■ Task goal:
In the listing below, find each line with the string "flex" and return it.
(Beginning of Source information)
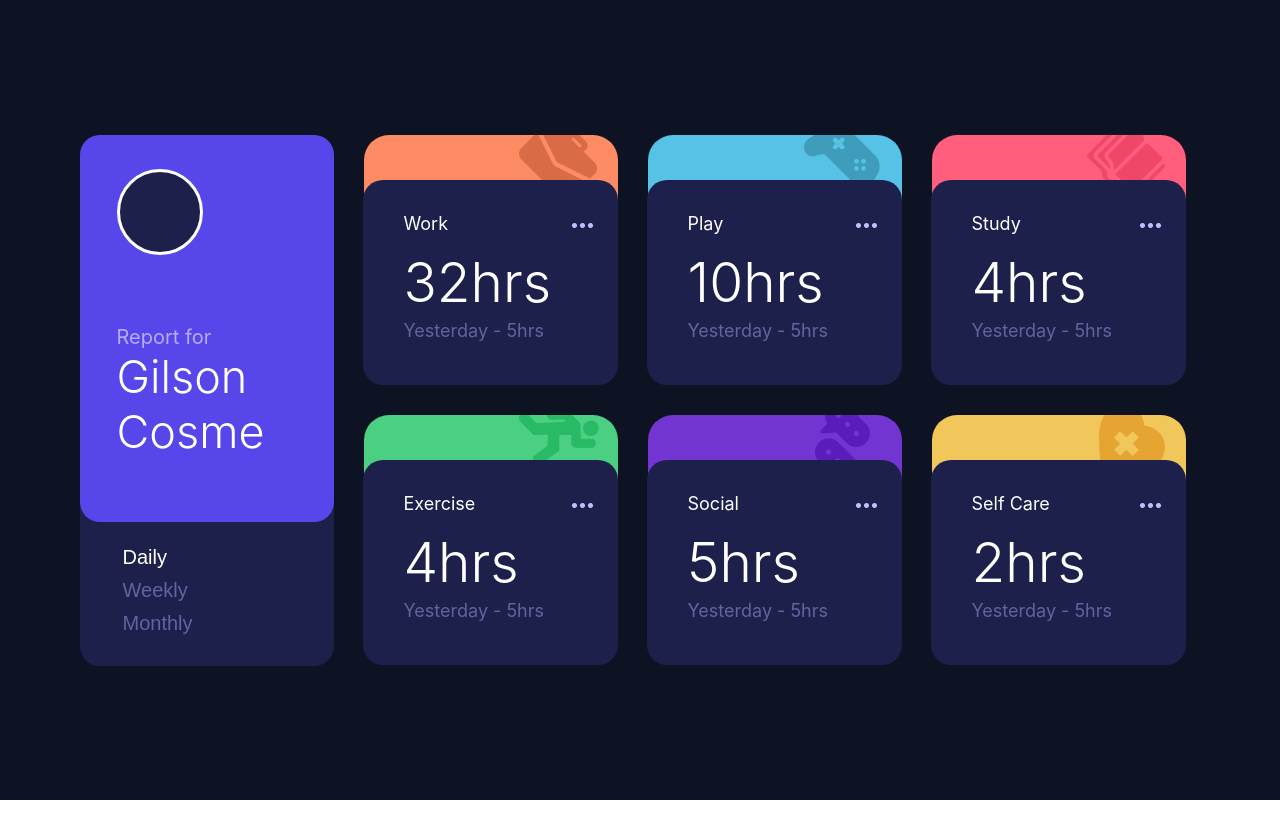
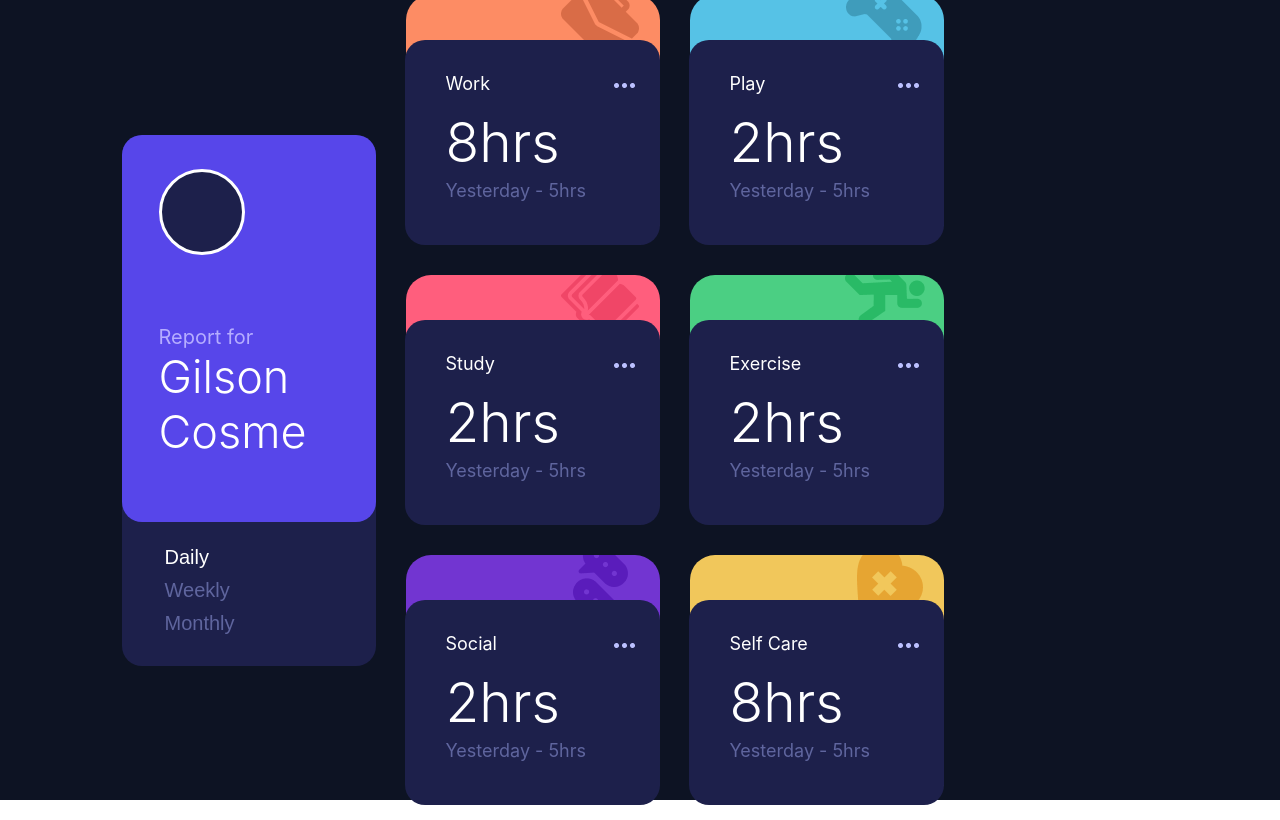
Before and after one commit to GilsonJrr/TimeTrackingWeb, a React (Create React App) app: page / in a window 1280 px wide. Built offline with nearby package versions, Linux system fonts and the light colour scheme.

Commit message:
day week month time done

```diff
--- a/src/App.css
+++ b/src/App.css
@@ -1,6 +1,7 @@
 .App {
   background-color: #0D1323;
   display: flex;
+  width: 100%;
   height: 100vh;
   align-items: center;
   justify-content: center;
@@ -71,8 +72,8 @@
   border-radius: 25px;
   margin-left: 15px;
   margin-right: 15px;
-  margin-bottom: 30px;
-  margin-top: 30px;
+  margin-bottom: 15px;
+  margin-top: 15px;
   align-items: flex-end;
   justify-content: center;
 }
@@ -127,3 +128,9 @@
   align-items: flex-start;
   display: flex;
 }
+
+.ContainerCards{
+  display: flex;
+  flex-wrap: wrap;
+  width: 60%;
+}
--- a/src/App.js
+++ b/src/App.js
@@ -16,17 +16,27 @@ function App() {
   const [ day, setDay] = useState (true)
   const [ week, setWeek] = useState (false)
   const [ month, setMonth] = useState (false)
+  const [select, setSelect] = useState ('day');
+
+  const [data, setData] = useState ([
+    {id: 1, Title: 'Work', Color: '#FD8C64', Time: {day: 8, week: 40, month: 160}, Image: Work },
+    {id: 2, Title: 'Play', Color: '#56C2E6', Time: {day: 2, week: 14, month: 56}, Image: Play },
+    {id: 3, Title: 'Study', Color: '#FF5E7D', Time: {day: 2, week: 14, month: 56}, Image: Study },
+    {id: 4, Title: 'Exercise', Color: '#4BCF83', Time: {day: 2, week: 14, month: 56}, Image: Exercise },
+    {id: 5, Title: 'Social', Color: '#7235D1', Time: {day: 2, week: 14, month: 56}, Image: Social },
+    {id: 6, Title: 'Self Care', Color: '#F1C75B', Time: {day: 8, week: 56, month: 152}, Image: SelfCare },
+  ])
 
   function HandleDay (){
-    setDay(true); setWeek(false); setMonth(false)
+    setDay(true); setWeek(false); setMonth(false); setSelect('day')
   }
 
   function HandleWeek (){
-    setDay(false); setWeek(true); setMonth(false)
+    setDay(false); setWeek(true); setMonth(false); setSelect('week')
   }
 
   function HandleMonth (){
-    setDay(false); setWeek(false); setMonth(true);
+    setDay(false); setWeek(false); setMonth(true); setSelect('month')
   }
 
   return (
@@ -41,18 +51,17 @@ function App() {
           HandleMonth={HandleMonth}
         />
 
-      <div>
-        <Card title="Work" color="#FD8C64" img={Work} time="32" day={day} week={week} month={month} />
-        <Card title="Exercise" color="#4BCF83" img={Exercise} time="4" day={day} week={week} month={month} />
+
+        <div className="ContainerCards">
+          {data.map((item) => {
+            return(
+              <div key={item.id}>
+                <Card title={item.Title} color={item.Color} img={item.Image} time={item.Time[select]} day={day} week={week} month={month} />
               </div>
-      <div>
-        <Card title="Play" color="#56C2E6" img={Play} time="10" day={day} week={week} month={month} />
-        <Card title="Social" color="#7235D1" img={Social} time="5" day={day} week={week} month={month} />
+            );
+          })}
         </div>
-      <div>
-        <Card title="Study" color="#FF5E7D" img={Study} time="4" day={day} week={week} month={month} />
-        <Card title="Self Care" color="#F1C75B" img={SelfCare} time="2" day={day} week={week} month={month} />
-      </div>
+
     </body>
   );
 }
```
Lines whose indentation alone changed are shown as unchanged.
(End of Source information)
■ Solved problem:
   display: flex;
   align-items: flex-end;
   align-items: flex-start;
   display: flex;
+  display: flex;
+  flex-wrap: wrap;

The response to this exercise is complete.